As far as the Instrument Builders Project is concerned, the common goal of building instruments coupled with a clear framework was key to creating a positive environment for these artists to work together closely and effectively: every good collaborative project has to have a strong framework specific to it. The framework cannot be formulaic, and even when an effective one is in place, cultural differences are not automatically going to disappear! In my experience, when you engage different cultures in a collaborative process, especially one as unusual and specific as instrument building, each culture’s frame of reference is going to be totally different. This can make for some very exciting outcomes but also, sometimes, for some weird, awkward moments. Working in Indonesia in this way can be very unpredictable; there can be a lot of subtext and unspoken assumptions, which as a curator you have to acknowledge and work through right from the start. The process can be as important, or more important, than the outcome.

The IBP model proved to be an incredibly rewarding experience for everyone involved, in all its different manifestations, because there was a willingness on both sides – from the Australian artists and Indonesian artists, and from our extended ‘family’ working team – to meet each other with openness and sensitivity and with a desire to learn, share and experiment. We had an excellent working team in Yogya who were the backbone of the project and without whom we would never have achieved what we did. I would like to take this opportunity to publicly thank Stufvani Gendis, Ikbal Lubys, Dholy Husada and Aim Adi Negara.
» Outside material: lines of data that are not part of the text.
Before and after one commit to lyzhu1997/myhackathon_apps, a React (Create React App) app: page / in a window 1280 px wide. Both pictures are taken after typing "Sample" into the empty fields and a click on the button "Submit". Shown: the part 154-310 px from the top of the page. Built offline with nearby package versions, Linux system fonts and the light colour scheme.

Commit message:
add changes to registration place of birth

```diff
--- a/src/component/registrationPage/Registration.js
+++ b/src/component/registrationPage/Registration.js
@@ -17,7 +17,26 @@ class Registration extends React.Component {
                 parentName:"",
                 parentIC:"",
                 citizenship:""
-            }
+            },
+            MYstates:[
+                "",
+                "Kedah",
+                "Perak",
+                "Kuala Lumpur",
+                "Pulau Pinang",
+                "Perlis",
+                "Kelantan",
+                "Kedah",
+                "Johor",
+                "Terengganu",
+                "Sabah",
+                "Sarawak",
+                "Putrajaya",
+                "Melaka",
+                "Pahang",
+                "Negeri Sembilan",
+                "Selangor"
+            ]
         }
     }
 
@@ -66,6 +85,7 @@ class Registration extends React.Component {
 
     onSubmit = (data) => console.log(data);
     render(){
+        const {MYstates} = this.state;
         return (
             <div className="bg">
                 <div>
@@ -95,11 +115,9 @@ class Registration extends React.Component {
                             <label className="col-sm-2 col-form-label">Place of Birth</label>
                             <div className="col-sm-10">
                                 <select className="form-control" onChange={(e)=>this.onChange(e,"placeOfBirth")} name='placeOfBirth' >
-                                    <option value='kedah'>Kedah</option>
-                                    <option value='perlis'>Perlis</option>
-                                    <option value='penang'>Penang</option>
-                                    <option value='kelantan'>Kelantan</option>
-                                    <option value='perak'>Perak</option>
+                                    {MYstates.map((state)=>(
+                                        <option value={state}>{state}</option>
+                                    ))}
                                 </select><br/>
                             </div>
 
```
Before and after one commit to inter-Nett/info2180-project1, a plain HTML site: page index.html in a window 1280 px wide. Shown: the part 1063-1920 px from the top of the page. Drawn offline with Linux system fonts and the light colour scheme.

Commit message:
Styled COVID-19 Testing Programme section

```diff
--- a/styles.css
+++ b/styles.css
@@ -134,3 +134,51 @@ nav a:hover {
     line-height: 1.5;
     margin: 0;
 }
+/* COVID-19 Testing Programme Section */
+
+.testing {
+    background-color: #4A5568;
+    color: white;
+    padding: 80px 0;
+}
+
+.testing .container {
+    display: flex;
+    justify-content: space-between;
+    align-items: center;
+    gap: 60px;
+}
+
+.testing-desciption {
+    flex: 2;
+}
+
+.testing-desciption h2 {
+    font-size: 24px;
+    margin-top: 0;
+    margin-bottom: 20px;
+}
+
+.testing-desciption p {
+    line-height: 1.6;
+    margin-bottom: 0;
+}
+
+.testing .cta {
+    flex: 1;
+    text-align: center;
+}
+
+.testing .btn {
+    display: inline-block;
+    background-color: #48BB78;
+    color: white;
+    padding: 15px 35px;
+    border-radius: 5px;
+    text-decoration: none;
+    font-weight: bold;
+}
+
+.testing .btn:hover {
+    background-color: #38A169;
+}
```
OtherFilm is an artists’ collective, founded in 2004, that explores the creative possibilities of experimental film, video, music and live performance by curating festivals, international screening programs and exhibitions. Its co-directors are Sally Golding (London), Joel Stern (Melbourne) and Danni Zuvela (Burleigh Heads, New South Wales). For more information see  http://otherfilm.org.